  2. 85 feet for an ambitious project? I could shoot ej*culate farther than that.

  3. I tried, can't take it anymore. Untill Katz is replaced I can't listen anymore.

  4. Perhaps, but they've had a very active program to reduce rainwater/sump pump inflows for a number of years. But you are correct that controlling these peak flows will require spending more money - surge tanks, lines or removing storm water inflow at the source.

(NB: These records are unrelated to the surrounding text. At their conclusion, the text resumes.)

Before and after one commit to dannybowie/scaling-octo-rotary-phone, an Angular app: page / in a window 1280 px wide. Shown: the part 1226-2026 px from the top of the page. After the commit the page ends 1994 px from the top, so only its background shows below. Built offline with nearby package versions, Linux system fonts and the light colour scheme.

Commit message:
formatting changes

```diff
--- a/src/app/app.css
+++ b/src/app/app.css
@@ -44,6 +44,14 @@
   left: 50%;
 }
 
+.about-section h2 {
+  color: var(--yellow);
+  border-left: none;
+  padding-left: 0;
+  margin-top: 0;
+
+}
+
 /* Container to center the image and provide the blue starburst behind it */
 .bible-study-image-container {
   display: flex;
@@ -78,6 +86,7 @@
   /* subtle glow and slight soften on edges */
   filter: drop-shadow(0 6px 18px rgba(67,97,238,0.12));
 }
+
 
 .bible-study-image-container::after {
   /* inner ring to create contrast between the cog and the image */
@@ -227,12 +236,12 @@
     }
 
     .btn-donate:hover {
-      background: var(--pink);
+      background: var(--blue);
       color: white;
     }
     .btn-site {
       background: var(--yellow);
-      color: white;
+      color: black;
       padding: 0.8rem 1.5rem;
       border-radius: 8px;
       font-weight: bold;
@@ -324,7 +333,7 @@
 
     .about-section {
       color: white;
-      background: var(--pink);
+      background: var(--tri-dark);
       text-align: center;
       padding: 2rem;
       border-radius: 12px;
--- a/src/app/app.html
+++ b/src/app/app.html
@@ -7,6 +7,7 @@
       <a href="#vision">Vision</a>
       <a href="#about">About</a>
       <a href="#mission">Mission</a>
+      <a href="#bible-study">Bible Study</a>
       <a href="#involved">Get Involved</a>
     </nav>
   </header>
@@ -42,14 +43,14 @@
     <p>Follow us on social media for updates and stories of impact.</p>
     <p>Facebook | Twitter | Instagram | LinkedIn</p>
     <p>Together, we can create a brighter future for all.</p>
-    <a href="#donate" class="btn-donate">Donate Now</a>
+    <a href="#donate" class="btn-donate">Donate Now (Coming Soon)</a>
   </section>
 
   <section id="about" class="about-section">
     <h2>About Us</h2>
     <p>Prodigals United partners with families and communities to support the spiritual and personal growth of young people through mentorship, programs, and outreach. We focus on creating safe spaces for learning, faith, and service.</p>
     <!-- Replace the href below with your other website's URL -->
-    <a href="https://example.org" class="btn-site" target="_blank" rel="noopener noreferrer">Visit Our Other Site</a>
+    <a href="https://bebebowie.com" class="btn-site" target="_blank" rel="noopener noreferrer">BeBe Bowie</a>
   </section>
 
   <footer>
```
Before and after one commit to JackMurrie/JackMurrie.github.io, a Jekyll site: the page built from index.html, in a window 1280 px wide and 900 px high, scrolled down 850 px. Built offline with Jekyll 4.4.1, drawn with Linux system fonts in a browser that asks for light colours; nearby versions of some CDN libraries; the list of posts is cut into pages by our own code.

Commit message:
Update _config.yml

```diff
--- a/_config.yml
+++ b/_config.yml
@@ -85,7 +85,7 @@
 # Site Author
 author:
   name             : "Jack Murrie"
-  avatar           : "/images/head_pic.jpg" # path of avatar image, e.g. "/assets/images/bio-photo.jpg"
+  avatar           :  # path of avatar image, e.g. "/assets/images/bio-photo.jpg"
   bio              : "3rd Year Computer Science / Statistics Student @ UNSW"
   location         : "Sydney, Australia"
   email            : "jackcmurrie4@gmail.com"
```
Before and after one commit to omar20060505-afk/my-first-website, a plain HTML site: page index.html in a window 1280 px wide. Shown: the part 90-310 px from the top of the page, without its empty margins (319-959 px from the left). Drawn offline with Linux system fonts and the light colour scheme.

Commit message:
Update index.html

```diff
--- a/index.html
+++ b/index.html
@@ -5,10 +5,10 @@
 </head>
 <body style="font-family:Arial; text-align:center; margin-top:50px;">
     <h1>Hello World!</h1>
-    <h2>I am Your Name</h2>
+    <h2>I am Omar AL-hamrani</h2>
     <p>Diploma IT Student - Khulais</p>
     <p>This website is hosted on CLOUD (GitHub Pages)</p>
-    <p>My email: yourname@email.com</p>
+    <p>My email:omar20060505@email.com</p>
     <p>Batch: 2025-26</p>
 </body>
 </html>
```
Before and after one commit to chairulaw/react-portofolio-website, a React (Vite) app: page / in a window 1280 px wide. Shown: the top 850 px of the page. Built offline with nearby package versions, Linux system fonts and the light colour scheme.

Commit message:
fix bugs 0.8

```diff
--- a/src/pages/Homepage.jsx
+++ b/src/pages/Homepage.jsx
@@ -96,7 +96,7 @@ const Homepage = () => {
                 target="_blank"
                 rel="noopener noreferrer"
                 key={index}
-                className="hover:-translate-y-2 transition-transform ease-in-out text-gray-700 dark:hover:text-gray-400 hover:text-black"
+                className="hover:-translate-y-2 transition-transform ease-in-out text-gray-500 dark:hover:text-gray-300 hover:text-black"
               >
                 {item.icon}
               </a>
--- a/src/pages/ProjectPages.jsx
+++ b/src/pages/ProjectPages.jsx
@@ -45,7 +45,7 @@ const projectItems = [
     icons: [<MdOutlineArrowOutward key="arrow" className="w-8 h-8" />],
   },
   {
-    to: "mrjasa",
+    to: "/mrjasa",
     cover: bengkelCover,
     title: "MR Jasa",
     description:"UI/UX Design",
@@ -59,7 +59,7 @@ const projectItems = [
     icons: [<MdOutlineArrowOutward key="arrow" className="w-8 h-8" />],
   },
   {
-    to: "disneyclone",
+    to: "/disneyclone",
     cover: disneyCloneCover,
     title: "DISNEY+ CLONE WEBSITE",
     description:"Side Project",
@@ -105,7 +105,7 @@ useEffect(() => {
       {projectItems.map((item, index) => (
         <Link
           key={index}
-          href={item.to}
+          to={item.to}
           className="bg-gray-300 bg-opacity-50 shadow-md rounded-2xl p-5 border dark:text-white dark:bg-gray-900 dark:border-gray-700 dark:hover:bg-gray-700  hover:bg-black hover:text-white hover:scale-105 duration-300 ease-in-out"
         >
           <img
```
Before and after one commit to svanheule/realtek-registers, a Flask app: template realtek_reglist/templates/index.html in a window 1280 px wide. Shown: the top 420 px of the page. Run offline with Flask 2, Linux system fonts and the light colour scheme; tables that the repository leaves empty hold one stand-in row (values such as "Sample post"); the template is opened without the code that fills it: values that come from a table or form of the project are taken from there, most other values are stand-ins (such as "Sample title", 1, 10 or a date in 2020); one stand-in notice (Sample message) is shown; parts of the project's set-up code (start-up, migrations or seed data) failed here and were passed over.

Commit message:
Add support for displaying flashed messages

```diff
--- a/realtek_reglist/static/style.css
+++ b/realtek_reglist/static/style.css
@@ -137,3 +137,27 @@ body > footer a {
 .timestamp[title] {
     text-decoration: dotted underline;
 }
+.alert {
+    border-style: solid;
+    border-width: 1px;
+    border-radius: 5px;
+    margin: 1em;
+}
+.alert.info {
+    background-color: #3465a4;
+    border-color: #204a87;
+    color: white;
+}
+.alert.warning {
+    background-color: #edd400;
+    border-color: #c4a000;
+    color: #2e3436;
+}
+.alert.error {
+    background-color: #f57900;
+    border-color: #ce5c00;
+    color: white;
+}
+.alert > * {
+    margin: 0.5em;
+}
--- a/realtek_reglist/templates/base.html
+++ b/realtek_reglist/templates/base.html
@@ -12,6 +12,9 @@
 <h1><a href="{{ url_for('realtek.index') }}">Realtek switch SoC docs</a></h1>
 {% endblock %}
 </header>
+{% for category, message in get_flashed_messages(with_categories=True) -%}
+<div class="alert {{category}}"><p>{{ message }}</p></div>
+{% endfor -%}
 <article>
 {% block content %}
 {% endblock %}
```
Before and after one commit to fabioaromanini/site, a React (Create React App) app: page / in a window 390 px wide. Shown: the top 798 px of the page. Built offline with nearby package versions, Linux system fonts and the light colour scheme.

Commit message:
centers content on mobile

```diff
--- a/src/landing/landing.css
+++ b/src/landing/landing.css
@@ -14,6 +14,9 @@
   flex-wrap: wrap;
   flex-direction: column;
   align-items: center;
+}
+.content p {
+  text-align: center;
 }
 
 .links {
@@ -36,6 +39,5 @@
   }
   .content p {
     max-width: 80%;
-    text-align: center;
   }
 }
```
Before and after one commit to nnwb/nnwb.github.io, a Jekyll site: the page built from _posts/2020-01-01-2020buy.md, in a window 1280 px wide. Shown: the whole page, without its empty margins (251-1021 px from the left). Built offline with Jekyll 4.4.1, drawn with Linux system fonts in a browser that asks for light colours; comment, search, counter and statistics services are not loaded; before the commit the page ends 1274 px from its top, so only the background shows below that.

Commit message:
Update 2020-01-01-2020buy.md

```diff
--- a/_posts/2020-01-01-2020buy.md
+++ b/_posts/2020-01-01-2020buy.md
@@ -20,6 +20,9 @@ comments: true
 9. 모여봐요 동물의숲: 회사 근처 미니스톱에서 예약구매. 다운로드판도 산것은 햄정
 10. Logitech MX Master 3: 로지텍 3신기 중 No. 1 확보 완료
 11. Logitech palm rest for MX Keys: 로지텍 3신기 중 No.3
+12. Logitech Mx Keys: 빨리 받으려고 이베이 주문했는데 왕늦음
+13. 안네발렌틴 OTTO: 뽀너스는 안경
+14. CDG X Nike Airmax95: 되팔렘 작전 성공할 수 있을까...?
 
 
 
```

  5. All sewage goes to the Carmel treatment plant on the White River at 96th St. Rainfall should not affect sewage flows, but somehow it does - and the increased rate is more than the plant can handle a few times each year. One big source is typically homeowners who have their sump pumps connect into the sanitary sewer line rather than to the storm sewer line or yard. So we (Carmel and Clay Twp) need someway to hold the excess flow for a few days until the plant can process this material. Carmel wants the surge tank located at the treatment plant but than means an expensive underground line has to be installed through residential areas while CTRWD wants the surge tank located further 'upstream' from the treatment plant which costs less. Either solution works from an environmental control perspective. The less expensive solution means some people would likely have an unsightly tank near them. Carmel wants the more expensive solution - surprise!